Now I focus on what's supposed to happen today only. I see exactly what's in front of me and nothing more. I'll go through my entire Monday without realizing that Tuesday morning I'm boarding a flight to Minnesota. And that ain't good, because sometimes I need an extra couple hours in my day to launder the underwear. God forbid I should need a little dry-cleaning done.
My creative commitments are insane. Judging two major competitions simultaneously (aka, reading hundreds of novels and short stories), researching and writing a new Hayden Glass novel, writing a short story on assignment, doing panels and speaking engagements...it's crazy. And I know I'm not alone - most authors I know are just as busy, and most of them are juggling day jobs, as well.
At a recent sales meeting I learned that when people focus on more than three goals their chances of succeeding at anyone of these goals falls dramatically. When you have more than seven goals you might as well give up. You can't do everything and do everything well.

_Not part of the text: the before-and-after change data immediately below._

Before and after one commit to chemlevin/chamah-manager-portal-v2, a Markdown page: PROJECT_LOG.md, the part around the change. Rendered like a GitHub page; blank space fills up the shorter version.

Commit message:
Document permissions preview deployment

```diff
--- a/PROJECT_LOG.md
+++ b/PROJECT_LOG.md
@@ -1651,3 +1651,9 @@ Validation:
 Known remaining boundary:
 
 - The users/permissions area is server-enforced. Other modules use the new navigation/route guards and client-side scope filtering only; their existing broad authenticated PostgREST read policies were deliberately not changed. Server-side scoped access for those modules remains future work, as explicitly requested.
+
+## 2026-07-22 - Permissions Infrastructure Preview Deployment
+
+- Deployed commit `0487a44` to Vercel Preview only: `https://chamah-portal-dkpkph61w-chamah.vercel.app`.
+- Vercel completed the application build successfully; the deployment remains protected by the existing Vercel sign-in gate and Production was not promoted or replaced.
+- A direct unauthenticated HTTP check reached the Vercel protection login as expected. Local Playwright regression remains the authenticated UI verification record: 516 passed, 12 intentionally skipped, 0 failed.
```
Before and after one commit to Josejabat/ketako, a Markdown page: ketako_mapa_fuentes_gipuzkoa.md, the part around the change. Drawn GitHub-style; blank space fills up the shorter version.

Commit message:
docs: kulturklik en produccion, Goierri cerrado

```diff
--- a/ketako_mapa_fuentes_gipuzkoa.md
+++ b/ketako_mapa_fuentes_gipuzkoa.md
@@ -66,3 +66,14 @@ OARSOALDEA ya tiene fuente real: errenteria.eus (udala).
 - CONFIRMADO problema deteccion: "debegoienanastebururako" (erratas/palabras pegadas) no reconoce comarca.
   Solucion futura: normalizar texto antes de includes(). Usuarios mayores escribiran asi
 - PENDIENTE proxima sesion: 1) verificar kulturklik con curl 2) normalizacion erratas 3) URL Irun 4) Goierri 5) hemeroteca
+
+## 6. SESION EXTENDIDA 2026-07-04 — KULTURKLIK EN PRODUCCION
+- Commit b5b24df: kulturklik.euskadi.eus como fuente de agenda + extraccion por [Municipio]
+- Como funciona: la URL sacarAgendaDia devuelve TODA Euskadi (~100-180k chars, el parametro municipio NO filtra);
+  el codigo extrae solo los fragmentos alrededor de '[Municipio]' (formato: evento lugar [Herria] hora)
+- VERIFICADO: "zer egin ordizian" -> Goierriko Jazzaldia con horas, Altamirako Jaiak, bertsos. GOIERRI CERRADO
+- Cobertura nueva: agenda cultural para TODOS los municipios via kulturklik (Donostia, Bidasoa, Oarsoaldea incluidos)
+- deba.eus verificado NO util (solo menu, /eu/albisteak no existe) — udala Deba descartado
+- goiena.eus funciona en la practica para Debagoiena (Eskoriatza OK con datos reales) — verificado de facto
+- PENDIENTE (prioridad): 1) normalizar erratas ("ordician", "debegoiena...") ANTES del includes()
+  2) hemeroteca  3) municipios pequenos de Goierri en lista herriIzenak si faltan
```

Point in case - what the fuck is going on with my writing? Where is my third novel?
When I wrote Boulevard and Beat I had two major commitments. The day job and the book. That's where my head was. Worked during the day, wrote at night. I finished two good, solid books that way. Since I've been published I've allowed myself to be torn in a hundred directions and the end result is...no book.
I have made one major addition to my commitment bucket, however. I've decided to make my family a priority. So now I have three major responsibilities - the day job, the current novel, and spending time with my family.
So, what happens next? I fill my schedule with so many commitments that one of my three important goals gets axed. I've learned from experience that I cannot risk endangering the day job, so that one stays. I've also learned that taking on any new responsibilities is not worth alienating my wife and kids.
And thus the thing that gets the shaft is my writing. Because, when I'm REALLY working on a novel I spend four or five hours at it every night, after the day job. Another eight to ten hours each day of the weekend. Which means there's no time for anything else, except work and whatever I can schedule with the family.
Like many of you, I don't like to say no. I love being available for all the cool things that being an author affords us. I love being the guest speaker at an event, even though it means I'll spend two weeks preparing for it. I love being part of the committee responsible for bestowing one of the great writing awards to one of my fellow authors, even though it means I'll be reading five hundred novels in four months. I love being asked to contribute to publications with original short stories or poetry, even though the process will take valuable hours and days away from the work I put into my novel. I always want to say YES to these opportunities.
But there's only one me, and the gap between when my last novel came out and when my next one launches is growing ever wide.
These are good problems to have, I concede. I'm fortunate for the good fortune. But I'm scattered, and I wonder if the process has caused the good work to suffer. I wonder if focusing on twenty goals is killing the potential for success of goals one-two-three.
No wonder the years are passing by. There's no time left to contemplate, to think, to reminisce. Not when there's so much to do.
There. Blog done. Check that off the list.